Welcome to the Independent Art series, Episode 4, Mistake! This episode covers starting a new scene, angles, and making a mistake.
Independent Art Project
Cottonseeds 3, graphic novel, pages 5, 7, and 8
Independent Art Tools
Photoshop and internet research
I drew a big blank. What happens on Page 6? Does a character die? Is it a big fight scene? I can’t remember! When I went back to my script, I realized why I couldn’t remember.
I skipped a page.
In my script, page 5 is something else, I skipped to the following page, and called it page 6. How the Photoshop files looked, Page 4, Page 5. How the script looks: Page 4, Page 5, Page 6.
I made a mistake.
Making a mistake is humiliating and depressing. With a lot of effort, I snapped out of it, pushed aside my embarrassment. I’ll show you exactly what happened. TOP
I used to be really good at keeping track of numbers. Since sclerosis ate my brain, not so much. I forget sometimes that the skills I had aren’t there anymore. Making a mistake, such as skipping a whole page, forces me to remember.
The difference between how I used to be and how I am now, is that now I have to think about everything a lot. At the same time, I have the memory of keeping track of numbers without effort. The before and now is a constant conflict for me. TOP
Fixing the Mistake
Fortunately, adding the missing page isn’t a big deal. I used the art from Page 4, renamed files, adjusted the background, elements, and added different captions.
More good news. This means I’m one page closer to finishing the issue than I thought. Yay for me!
Page 7 Steps
It’s time to leave the underground and find out what’s happening with the other characters, which means starting a new scene. I had to purge my brain. Forget the first 5 pages and put them away. A new scene is like starting a new book. Then, after, piece it all together in a way that I hope makes sense to someone else beside me.
Step 1 – Picking the Angle
Page 7 jumps to a jail cell scene and I want something a bit different. There are so many different angles and perspectives that can be used in art whether it’s a graphic novel or a camera view. I’ve yet to find a website that has a list of all terms. Send me a message if you know site like that.
Usually, when I’m picking an angle, my thought process goes something like this:
You know that angle? That view? What’s the name of that angle again? It’s a different angle. The angle has to be… at an angle. What’s the term for that?! Dammit. Maybe google with help. Shit. Google doesn’t help. Lemme try a different search engine. Wait! What was that google search result I just closed?
I finally found the term for the angle I imagined. The Dutch Angle.
Step 2 – Picking the Sequence
I have a good idea of how this scene plays out. It’s simple. We’re now in jail. Figuring out how to get out of jail comes later. For now, this is a jail scene, with bars, lock, and no key.
And nothing happens. No action or movement.

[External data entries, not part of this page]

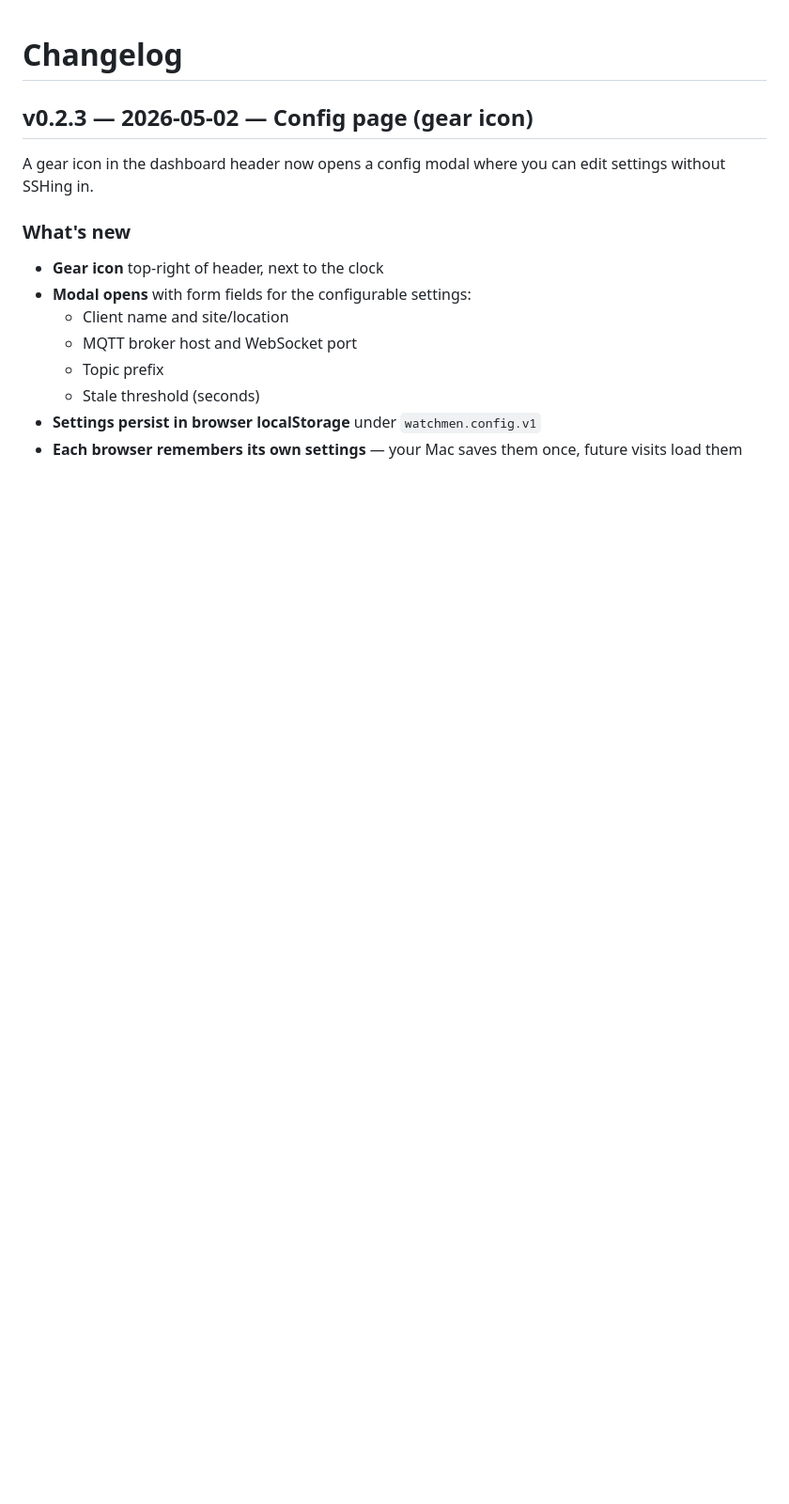
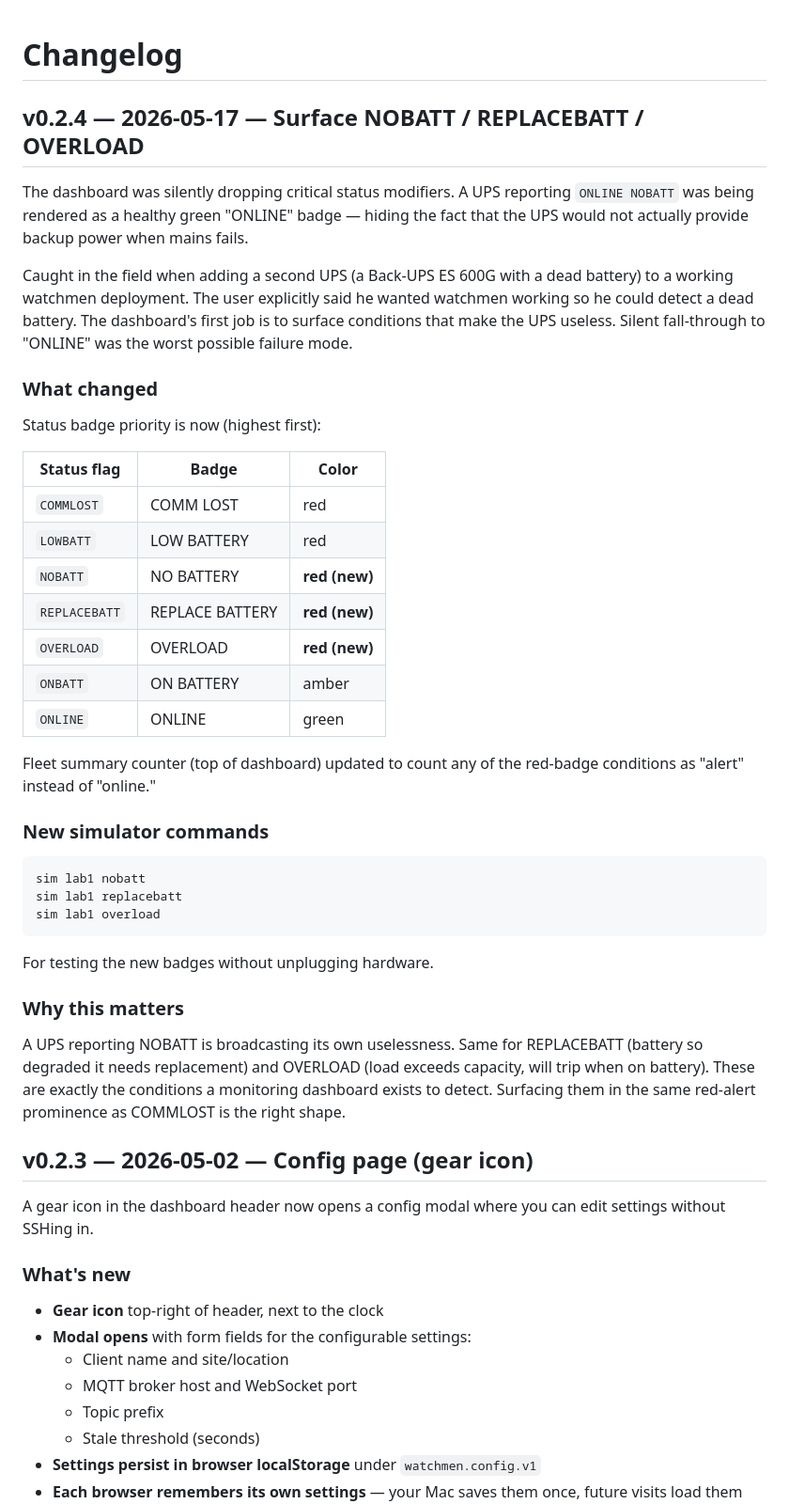
Before and after one commit to SuperAngryMonkey/watchmen, a Markdown page: CHANGELOG.md, the part around the change. Shown at 94% size. Rendered like a GitHub page; blank space fills up the shorter version.

Commit message:
CHANGELOG: v0.2.4 entry

````diff
--- a/CHANGELOG.md
+++ b/CHANGELOG.md
@@ -1,4 +1,53 @@
 # Changelog
+
+## v0.2.4 — 2026-05-17 — Surface NOBATT / REPLACEBATT / OVERLOAD
+
+The dashboard was silently dropping critical status modifiers. A UPS
+reporting `ONLINE NOBATT` was being rendered as a healthy green
+"ONLINE" badge — hiding the fact that the UPS would not actually
+provide backup power when mains fails.
+
+Caught in the field when adding a second UPS (a Back-UPS ES 600G with
+a dead battery) to a working watchmen deployment. The user explicitly
+said he wanted watchmen working so he could detect a dead battery. The
+dashboard's first job is to surface conditions that make the UPS
+useless. Silent fall-through to "ONLINE" was the worst possible failure
+mode.
+
+### What changed
+
+Status badge priority is now (highest first):
+
+| Status flag | Badge | Color |
+|---|---|---|
+| `COMMLOST` | COMM LOST | red |
+| `LOWBATT` | LOW BATTERY | red |
+| `NOBATT` | NO BATTERY | **red (new)** |
+| `REPLACEBATT` | REPLACE BATTERY | **red (new)** |
+| `OVERLOAD` | OVERLOAD | **red (new)** |
+| `ONBATT` | ON BATTERY | amber |
+| `ONLINE` | ONLINE | green |
+
+Fleet summary counter (top of dashboard) updated to count any of the
+red-badge conditions as "alert" instead of "online."
+
+### New simulator commands
+
+```
+sim lab1 nobatt
+sim lab1 replacebatt
+sim lab1 overload
+```
+
+For testing the new badges without unplugging hardware.
+
+### Why this matters
+
+A UPS reporting NOBATT is broadcasting its own uselessness. Same for
+REPLACEBATT (battery so degraded it needs replacement) and OVERLOAD
+(load exceeds capacity, will trip when on battery). These are exactly
+the conditions a monitoring dashboard exists to detect. Surfacing them
+in the same red-alert prominence as COMMLOST is the right shape.
 
 ## v0.2.3 — 2026-05-02 — Config page (gear icon)
 
````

I read my script again. There’s dialogue, but it’s static. Nothing moves. It seems I made a mistake again.
You might guess my bad habit at this point. I tend to get waaay ahead of myself. I’m so eager to get to the end of the issue that I forget obvious things like action.

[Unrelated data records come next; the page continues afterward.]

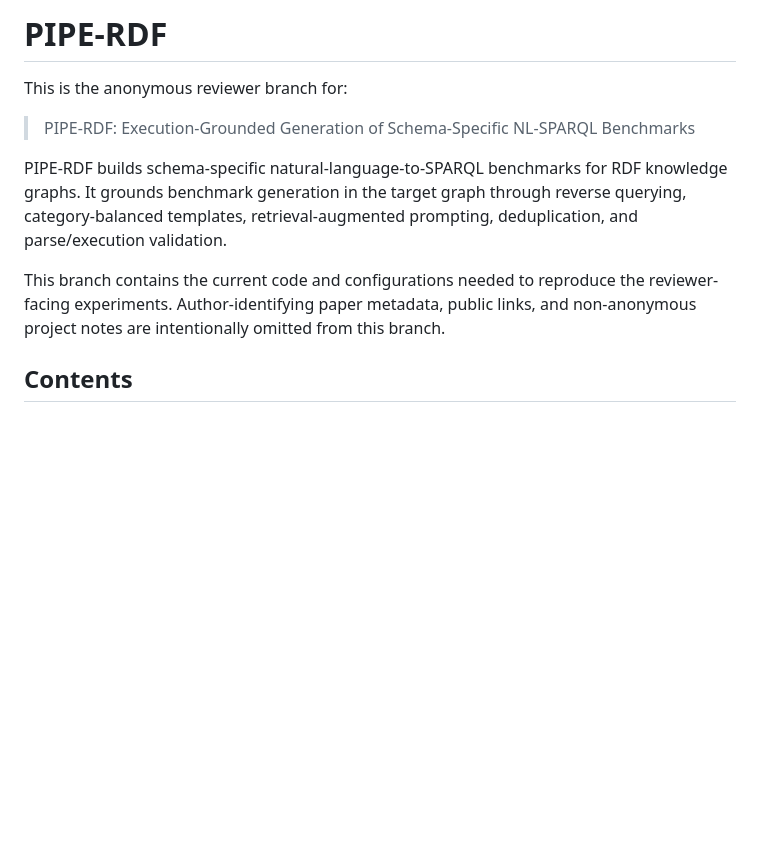
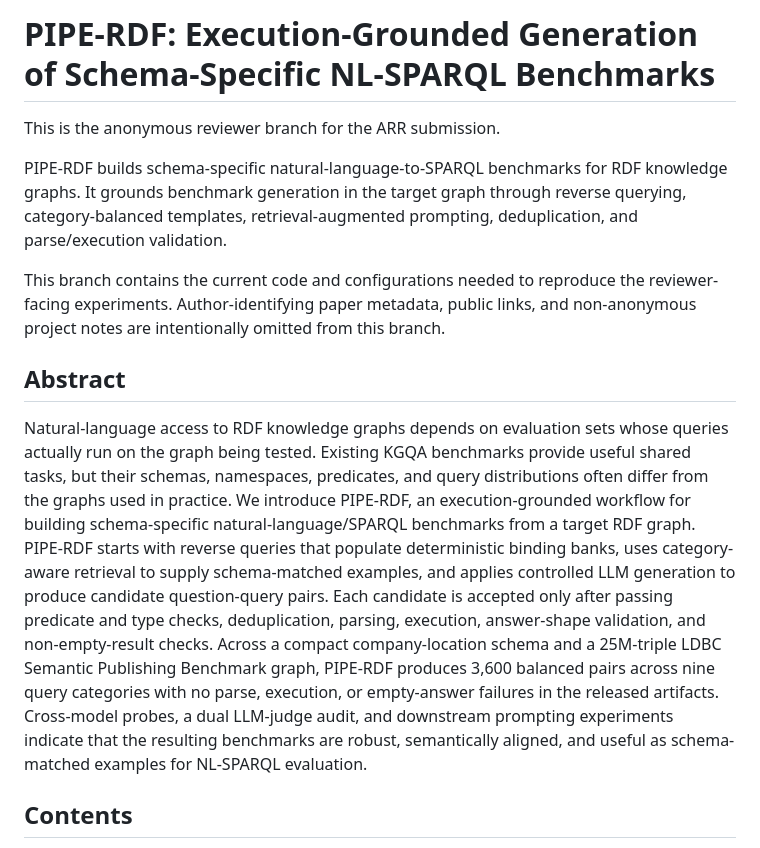
Before and after one commit to suraj-ranganath/PIPE-RDF, a Markdown page: README.md, the part around the change. Rendered like a GitHub page; blank space fills up the shorter version.

Commit message:
Update README with ARR title and abstract

```diff
--- a/README.md
+++ b/README.md
@@ -1,12 +1,14 @@
-# PIPE-RDF
+# PIPE-RDF: Execution-Grounded Generation of Schema-Specific NL-SPARQL Benchmarks
 
-This is the anonymous reviewer branch for:
-
-> PIPE-RDF: Execution-Grounded Generation of Schema-Specific NL-SPARQL Benchmarks
+This is the anonymous reviewer branch for the ARR submission.
 
 PIPE-RDF builds schema-specific natural-language-to-SPARQL benchmarks for RDF knowledge graphs. It grounds benchmark generation in the target graph through reverse querying, category-balanced templates, retrieval-augmented prompting, deduplication, and parse/execution validation.
 
 This branch contains the current code and configurations needed to reproduce the reviewer-facing experiments. Author-identifying paper metadata, public links, and non-anonymous project notes are intentionally omitted from this branch.
+
+## Abstract
+
+Natural-language access to RDF knowledge graphs depends on evaluation sets whose queries actually run on the graph being tested. Existing KGQA benchmarks provide useful shared tasks, but their schemas, namespaces, predicates, and query distributions often differ from the graphs used in practice. We introduce PIPE-RDF, an execution-grounded workflow for building schema-specific natural-language/SPARQL benchmarks from a target RDF graph. PIPE-RDF starts with reverse queries that populate deterministic binding banks, uses category-aware retrieval to supply schema-matched examples, and applies controlled LLM generation to produce candidate question-query pairs. Each candidate is accepted only after passing predicate and type checks, deduplication, parsing, execution, answer-shape validation, and non-empty-result checks. Across a compact company-location schema and a 25M-triple LDBC Semantic Publishing Benchmark graph, PIPE-RDF produces 3,600 balanced pairs across nine query categories with no parse, execution, or empty-answer failures in the released artifacts. Cross-model probes, a dual LLM-judge audit, and downstream prompting experiments indicate that the resulting benchmarks are robust, semantically aligned, and useful as schema-matched examples for NL-SPARQL evaluation.
 
 ## Contents
 
```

Step 3 – Rewrite Page 7
My first idea is to split Page 7 into two pages. I’m not keen on that idea because it means adjusting page numbers (shudder), but visually it makes sense. It make sense emotionally, too.
What I really want to do right now is a primal scream, and not just any scream. A screeching, ripping, burst your ear drums, type of scream.
Can I pull that off in graphic novel format? There’s only one way to find out.
So I wrote a note. Primal scream, Page 6. What happens in jail, stays in jail, Page 7. Seriously. That’s a copy and paste of the note.
And I know the exact right glue that’s going to tie everything together. A ghost.
Page 8 Steps
I’m on a roll now.
Step 1 – Page 8 Layout
3 panel layout, with jail scene texture background. The script is written and prep work is done.
There’s one little problem.
I made the mistake of giving pages 8 and 9 waaay too much space. So I merged those two pages. It’s a good thing I split Page 7 into two pages. The final page count still works out to 22 pages.
Are you confused by the page count yet? I’m getting there.
Step 2 – Page 8 Rough Layout
Since this is new scene, I had to take my time. I’m getting confused enough with page counts as it, no point in adding layout confusion that would cause another mistake. So I drew a rough layout, 3 panels, and character positions/poses.
This layout turned out to be another mistake.
Step 3 – Page 8, Another Layout
With all the many mistakes and merged pages, I decided to say, fuck it, screw the script, angles, and layouts. I chose a simple 2 panel layout.
Step 4 – Page 8 Art
At this point, I worked with no breaks and kept going until the page is finished.
‘Til next time!